(EXCERPTED DATA Opens)

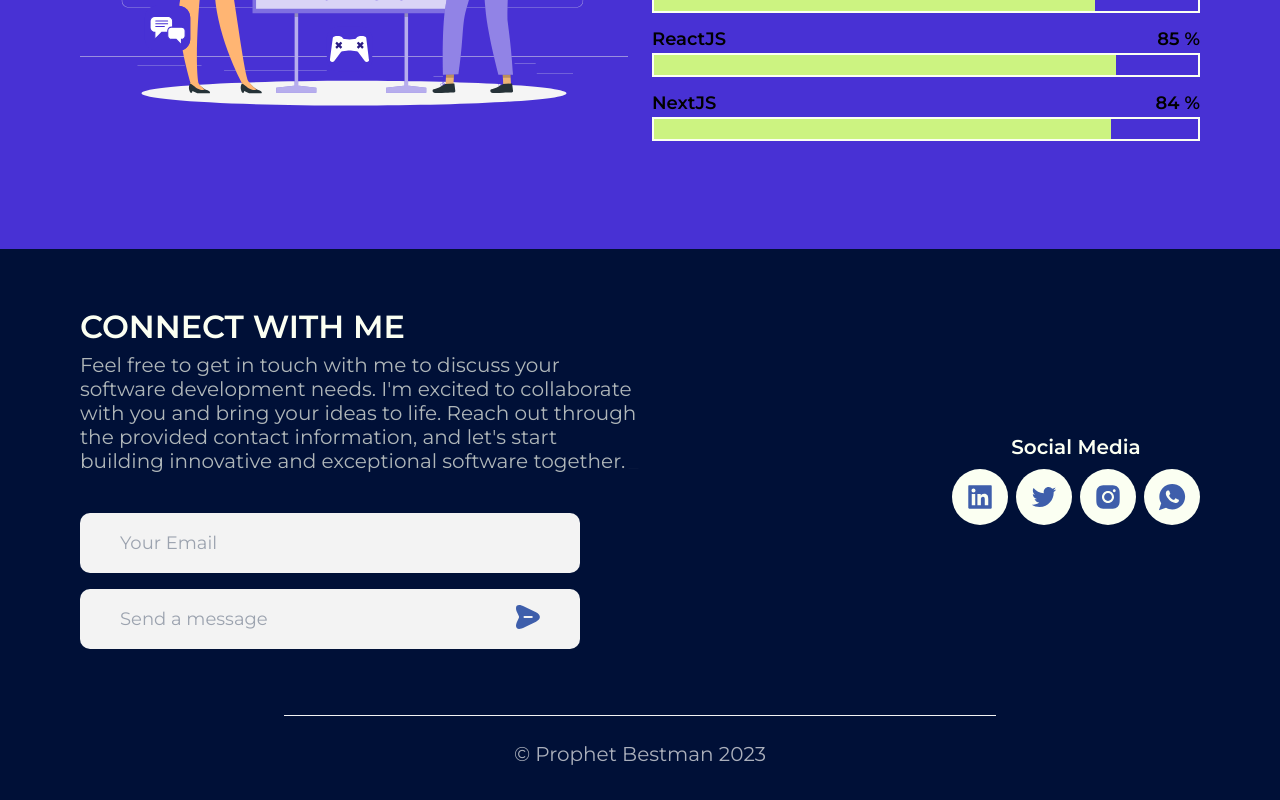
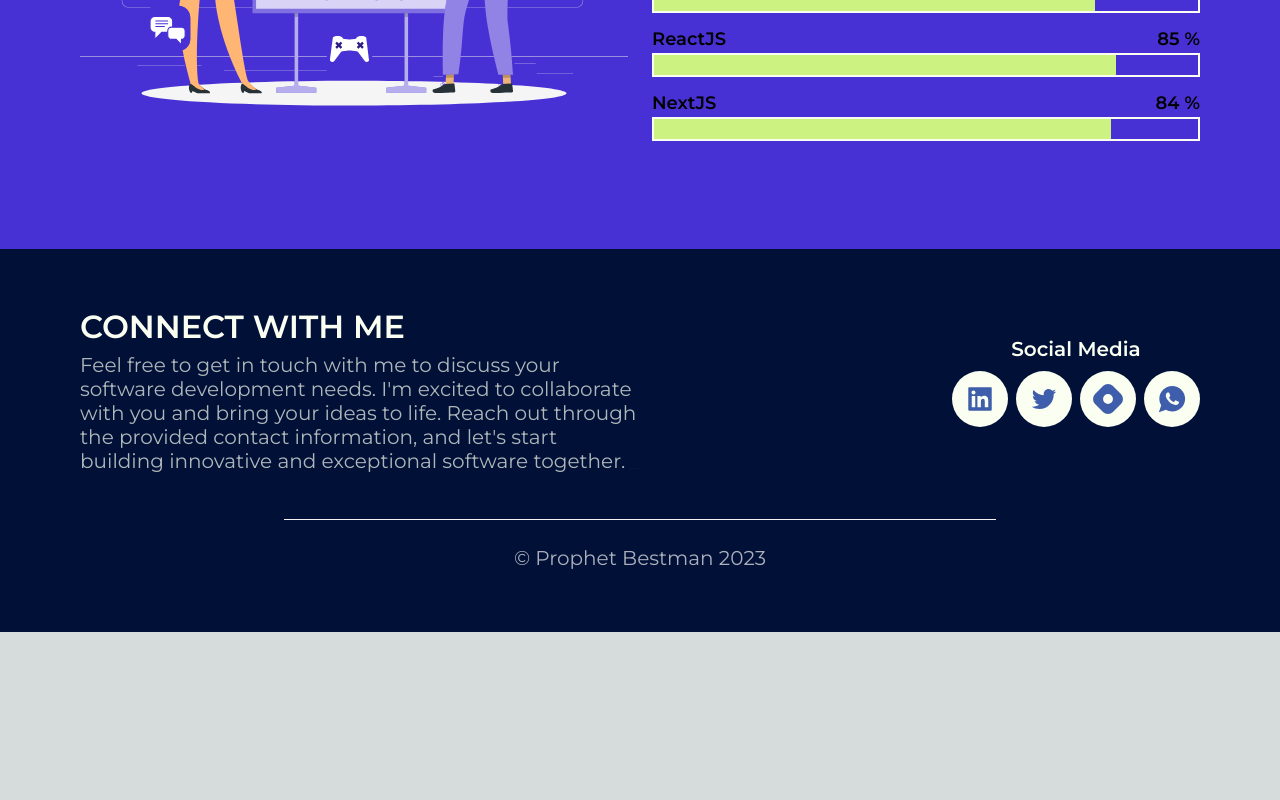
Before and after one commit to Prophet-Bestman/prophet-bestman-v01, a Next.js app: page / in a window 1280 px wide. Shown: the part 2817-3617 px from the top of the page. After the commit the page ends 3449 px from the top, so only its background shows below. Built offline with nearby package versions, Linux system fonts and the light colour scheme.

Commit message:
Linked hashnode

```diff
--- a/layout/Footer.tsx
+++ b/layout/Footer.tsx
@@ -1,14 +1,11 @@
 import React from "react";
 import { IoLogoWhatsapp } from "react-icons/io";
-import {
-  AiFillInstagram,
-  AiFillLinkedin,
-  AiOutlineTwitter,
-} from "react-icons/ai";
-import Link from "next/link";
+import { SiHashnode } from "react-icons/si";
+import { AiFillLinkedin, AiOutlineTwitter } from "react-icons/ai";
+// import Link from "next/link";
 import { motion } from "framer-motion";
 
-import { SendIcon } from "@/svgs";
+// import { SendIcon } from "@/svgs";
 import { Typewriter } from "react-simple-typewriter";
 
 const socialMedia = [
@@ -21,8 +18,8 @@ const socialMedia = [
     link: "https://twitter.com/dProphetBestman",
   },
   {
-    icon: <AiFillInstagram />,
-    link: "https://hashnode.com/@ProphetBestman",
+    icon: <SiHashnode />,
+    link: "https://prophet-bestman.hashnode.dev/",
   },
   {
     icon: <IoLogoWhatsapp />,
@@ -56,28 +53,6 @@ const Footer = () => {
               delaySpeed={10000}
             />
           </p>
-
-          <div className="relative w-full md:max-w-[500px] mt-[60px] ">
-            <input
-              type="email"
-              className="bg-[#F3F3F3] w-full px-4 md:px-10 py-4  md:py-4 text-base md:text-lg text-[#000A21] rounded-[10px]  "
-              placeholder="Your Email"
-            ></input>
-            {/* <div className="absolute top-4 md:top-4] right-10 cursor-pointer ">
-              <SendIcon />
-            </div> */}
-          </div>
-
-          <div className="relative w-full md:max-w-[500px] mt-4 ">
-            <input
-              type="text"
-              className="bg-[#F3F3F3] w-full px-4 md:px-10 py-4  md:py-4 text-base md:text-lg text-[#000A21] rounded-[10px]  "
-              placeholder="Send a message"
-            ></input>
-            <div className="absolute top-4 md:top-4] right-10 cursor-pointer ">
-              <SendIcon />
-            </div>
-          </div>
         </div>
 
         <div className="col-span-1 flex justify-center md:justify-end">
```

(EXCERPTED DATA Closes)

EXERCISE OBJECTIVE:
Give every line of the data above again as it stands; the pictures stay out.

EXERCISE ANSWER:
Before and after one commit to Prophet-Bestman/prophet-bestman-v01, a Next.js app: page / in a window 1280 px wide. Shown: the part 2817-3617 px from the top of the page. After the commit the page ends 3449 px from the top, so only its background shows below. Built offline with nearby package versions, Linux system fonts and the light colour scheme.

Commit message:
Linked hashnode

```diff
--- a/layout/Footer.tsx
+++ b/layout/Footer.tsx
@@ -1,14 +1,11 @@
 import React from "react";
 import { IoLogoWhatsapp } from "react-icons/io";
-import {
-  AiFillInstagram,
-  AiFillLinkedin,
-  AiOutlineTwitter,
-} from "react-icons/ai";
-import Link from "next/link";
+import { SiHashnode } from "react-icons/si";
+import { AiFillLinkedin, AiOutlineTwitter } from "react-icons/ai";
+// import Link from "next/link";
 import { motion } from "framer-motion";
 
-import { SendIcon } from "@/svgs";
+// import { SendIcon } from "@/svgs";
 import { Typewriter } from "react-simple-typewriter";
 
 const socialMedia = [
@@ -21,8 +18,8 @@ const socialMedia = [
     link: "https://twitter.com/dProphetBestman",
   },
   {
-    icon: <AiFillInstagram />,
-    link: "https://hashnode.com/@ProphetBestman",
+    icon: <SiHashnode />,
+    link: "https://prophet-bestman.hashnode.dev/",
   },
   {
     icon: <IoLogoWhatsapp />,
@@ -56,28 +53,6 @@ const Footer = () => {
               delaySpeed={10000}
             />
           </p>
-
-          <div className="relative w-full md:max-w-[500px] mt-[60px] ">
-            <input
-              type="email"
-              className="bg-[#F3F3F3] w-full px-4 md:px-10 py-4  md:py-4 text-base md:text-lg text-[#000A21] rounded-[10px]  "
-              placeholder="Your Email"
-            ></input>
-            {/* <div className="absolute top-4 md:top-4] right-10 cursor-pointer ">
-              <SendIcon />
-            </div> */}
-          </div>
-
-          <div className="relative w-full md:max-w-[500px] mt-4 ">
-            <input
-              type="text"
-              className="bg-[#F3F3F3] w-full px-4 md:px-10 py-4  md:py-4 text-base md:text-lg text-[#000A21] rounded-[10px]  "
-              placeholder="Send a message"
-            ></input>
-            <div className="absolute top-4 md:top-4] right-10 cursor-pointer ">
-              <SendIcon />
-            </div>
-          </div>
         </div>
 
         <div className="col-span-1 flex justify-center md:justify-end">
```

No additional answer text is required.